On the way home from uni at the end of May after teaching my last class for the semester, I saw a large advertisement on the train for an exhibition at the National Gallery of Victoria: Van Gogh and the Seasons. Naturally I immediately photographed it so I could make stupid puns about it on social media with my friends:
But since I’ve been playing with my paints more recently and experimenting with Impressionism myself, I thought it might actually be interesting to see the exhibition. It would also mark the first time I’d been to an art gallery in about 15 years; the last time was when I was dragged along on a school excursion to look at a bunch of abstract contemporary art, which didn’t appeal to me at all (not just because I don’t care for the art style but at that stage of my life, I wasn’t making a lot of art anyway). I was looking forward to being able to wander around and take in the art at my own pace, rather than being hurried along past all the paintings I really wanted to look at. So as soon as I had a day free between exam marking and writing my thesis, I headed into the city to the National Gallery of Victoria.

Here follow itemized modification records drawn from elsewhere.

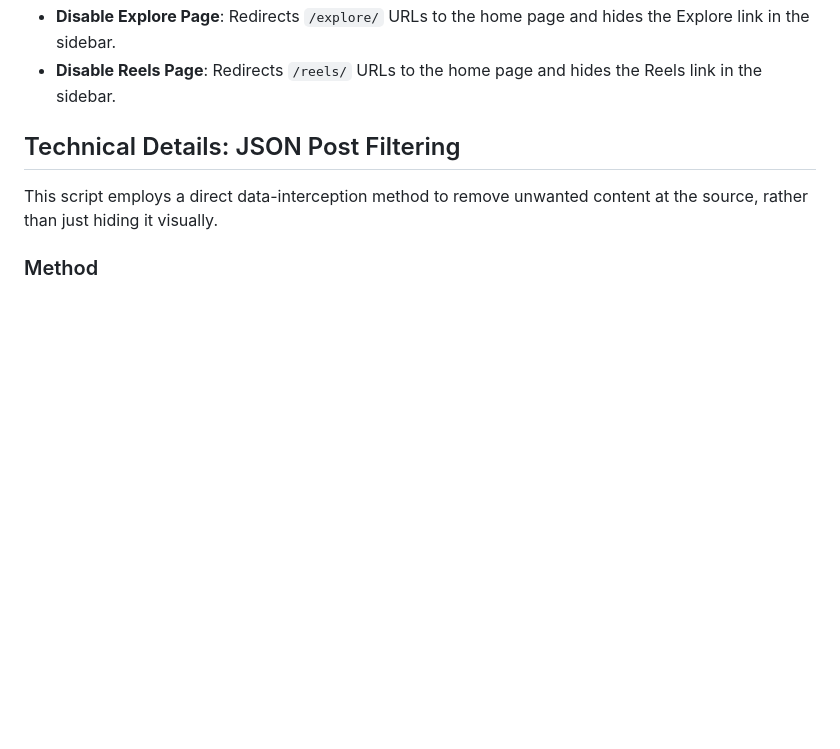
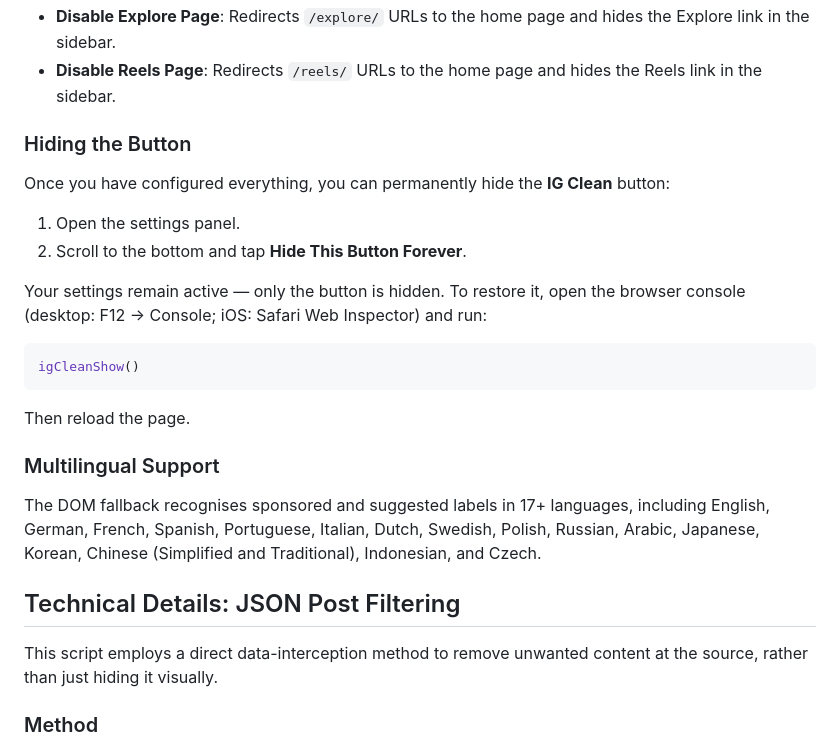
Before and after one commit to LukasWestholt/instagram-distraction-free-js, a Markdown page: README.md, the part around one of its changes. Drawn GitHub-style; blank space fills up the shorter version.

````diff
--- a/README.md
+++ b/README.md
@@ -29,5 +61,24 @@ You can configure the behavior by clicking the **"IG Clean"** button located in
 - **Disable Explore Page**: Redirects `/explore/` URLs to the home page and hides the Explore link in the sidebar.
 - **Disable Reels Page**: Redirects `/reels/` URLs to the home page and hides the Reels link in the sidebar.
+
+### Hiding the Button
+
+Once you have configured everything, you can permanently hide the **IG Clean** button:
+
+1. Open the settings panel.
+2. Scroll to the bottom and tap **Hide This Button Forever**.
+
+Your settings remain active — only the button is hidden. To restore it, open the browser console (desktop: F12 → Console; iOS: Safari Web Inspector) and run:
+
+```js
+igCleanShow()
+```
+
+Then reload the page.
+
+### Multilingual Support
+
+The DOM fallback recognises sponsored and suggested labels in 17+ languages, including English, German, French, Spanish, Portuguese, Italian, Dutch, Swedish, Polish, Russian, Arabic, Japanese, Korean, Chinese (Simplified and Traditional), Indonesian, and Czech.
 
 ## Technical Details: JSON Post Filtering
 
````
Also changed, not shown: other parts of README.md (+38 -6 lines).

As you enter the exhibition, there’s a video playing on the big screens, footage of various landscapes during the seasons providing a visually appealing backdrop to the narration by David Stratton. Also included are letters and comments from Van Gogh, read by David Wenham. Much of the information in here is freely available online and in books but it was a nice addition to the exhibition for those who might have been less familiar with aspects of Van Gogh’s personal life. There are also some tablets set up where visitors can scroll through an interactive timeline of the artist’s life accompanied by sketches and photographs.
The first main room has a number of prints and engravings by other artists that were owned by and/or inspired Van Gogh, including some beautiful prints by Japanese ukiyo-e artist Utagawa Hiroshige. I hadn’t seen much work in this style before now so I found the almost illustrative style of these landscapes and figures particularly beautiful. Once I’d spent time perusing these prints, I moved on into the main section of the exhibition where Van Gogh’s works were displayed. Throughout the exhibition are sections of text displayed on the walls, providing more details about specific paintings or series of paintings as well as the artist in general.
Unsurprisingly, many of Van Gogh’s most famous works – such as The Starry Night, Irises, Cafe Terrace at Night, Vase with Sunflowers – are absent from this exhibition; given their value, I’d imagine whichever museum or private collector owns them would be reluctant to let them out of their sight. Some of the paintings that were on show at the NGV included Still Life with a Basket of Apples and Two Pumpkins, one of his Self Portraits from 1887, River Bank in Springtime, and Avenue of Poplars in Autumn. Some of my favourites included The Rectory Garden in Nuenen in the Snow (1985) for its muted, misty qualities and bleak atmosphere, and Bowl with Peonies and Roses because of its loosely textured background and flower petals. The paintings are all arranged by season – as the title of the exhibition would suggest – and together they convey Van Gogh’s fascination with the way nature’s cycles influence and parallel our own lives.
Though it’s easy enough to look at photos of paintings online, it’s just not the same as being able to see the art in person. When you look at a painting on a computer monitor, you don’t see the textures, the rich brush strokes, the subtle blends of colour within each area of the painting. Some that I particularly loved were Orchard in Blossom, The Garden of Saint-Paul Hospital and Flowering Meadow with Trees and Dandelions, where the short, sharp strokes created an almost illustrative style. The Green Vineyard also drew me to it with its brightly coloured, thickly applied paint; so much paint has been slathered on that the foliage look almost three dimensional, and areas of the sky look like they were blended with the artist’s fingers rather than with a brush.
Apparently Van Gogh is one of the fastest-selling exhibitions in Australia, with 150,000 visitors coming to the NGV in a little over a month. If you have any interest in Impressionism, it’s worth going along to the Van Gogh and the Seasons exhibition. It provides an interesting look into the Dutch artist’s life and it’s a rare opportunity to get a close look at paintings by one of history’s most renowned artists.
The Van Gogh and the Seasons exhibition at the National Gallery of Victoria runs from April 28 to July 9, 2017.